Task item:
What must be handed in is the entire listing, exactly as written, with no pictures.

Records provided:

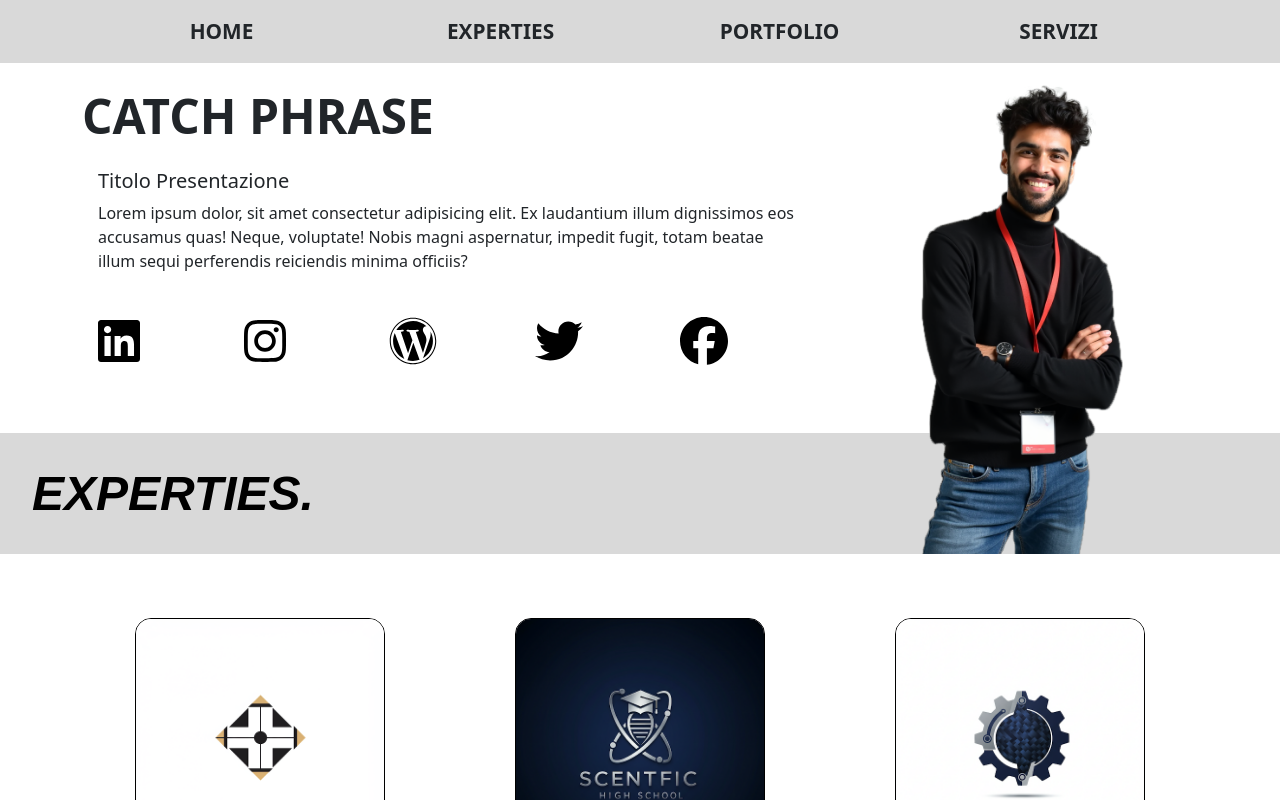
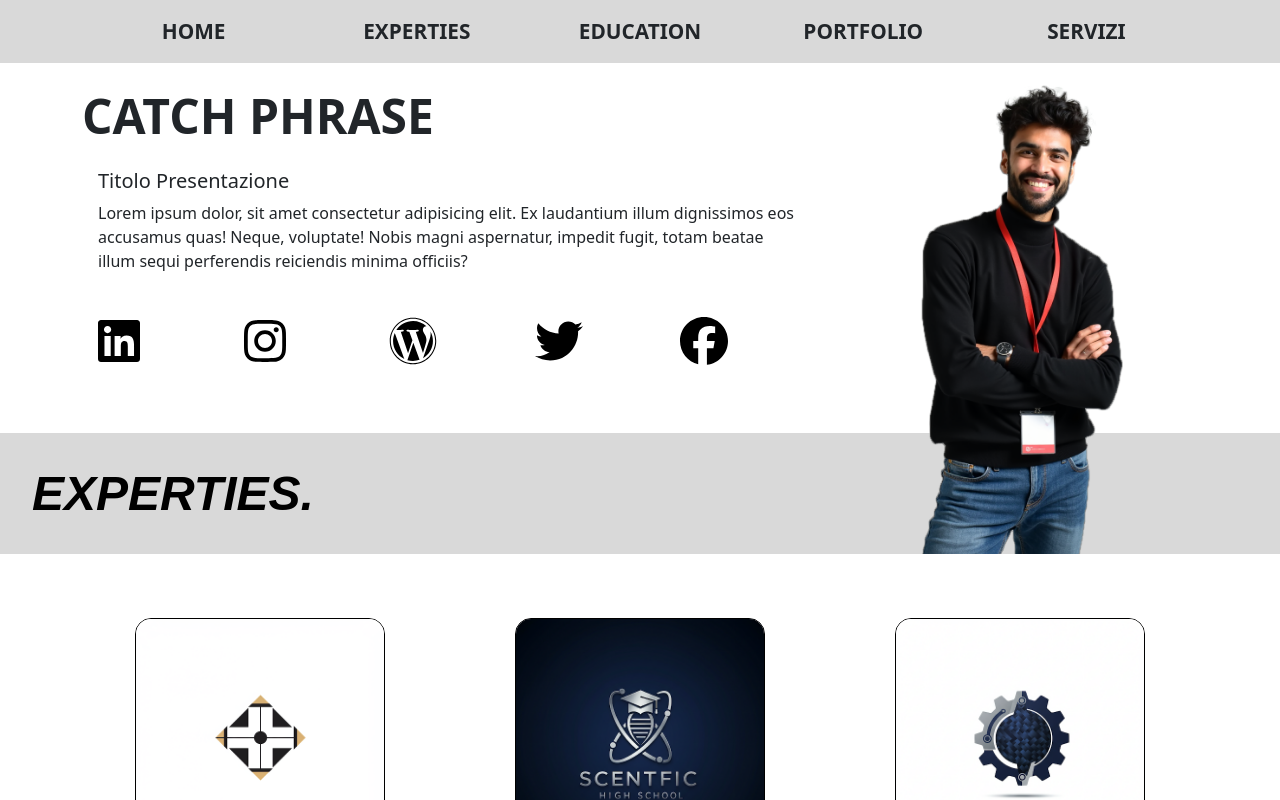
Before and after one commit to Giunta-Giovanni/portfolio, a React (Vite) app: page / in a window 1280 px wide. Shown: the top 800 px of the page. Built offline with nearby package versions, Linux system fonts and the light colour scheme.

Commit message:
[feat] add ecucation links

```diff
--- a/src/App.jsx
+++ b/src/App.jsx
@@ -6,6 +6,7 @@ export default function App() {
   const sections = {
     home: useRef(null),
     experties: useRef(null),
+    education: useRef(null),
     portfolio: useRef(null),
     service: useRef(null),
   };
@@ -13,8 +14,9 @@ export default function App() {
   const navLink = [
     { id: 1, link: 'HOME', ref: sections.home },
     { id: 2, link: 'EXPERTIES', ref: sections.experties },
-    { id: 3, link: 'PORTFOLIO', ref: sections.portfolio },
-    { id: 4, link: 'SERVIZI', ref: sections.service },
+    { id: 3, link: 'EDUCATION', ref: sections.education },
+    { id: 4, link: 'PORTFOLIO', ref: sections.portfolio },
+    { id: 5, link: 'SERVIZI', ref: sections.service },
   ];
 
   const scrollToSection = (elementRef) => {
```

Exercise answer:
Before and after one commit to Giunta-Giovanni/portfolio, a React (Vite) app: page / in a window 1280 px wide. Shown: the top 800 px of the page. Built offline with nearby package versions, Linux system fonts and the light colour scheme.

Commit message:
[feat] add ecucation links

```diff
--- a/src/App.jsx
+++ b/src/App.jsx
@@ -6,6 +6,7 @@ export default function App() {
   const sections = {
     home: useRef(null),
     experties: useRef(null),
+    education: useRef(null),
     portfolio: useRef(null),
     service: useRef(null),
   };
@@ -13,8 +14,9 @@ export default function App() {
   const navLink = [
     { id: 1, link: 'HOME', ref: sections.home },
     { id: 2, link: 'EXPERTIES', ref: sections.experties },
-    { id: 3, link: 'PORTFOLIO', ref: sections.portfolio },
-    { id: 4, link: 'SERVIZI', ref: sections.service },
+    { id: 3, link: 'EDUCATION', ref: sections.education },
+    { id: 4, link: 'PORTFOLIO', ref: sections.portfolio },
+    { id: 5, link: 'SERVIZI', ref: sections.service },
   ];
 
   const scrollToSection = (elementRef) => {
```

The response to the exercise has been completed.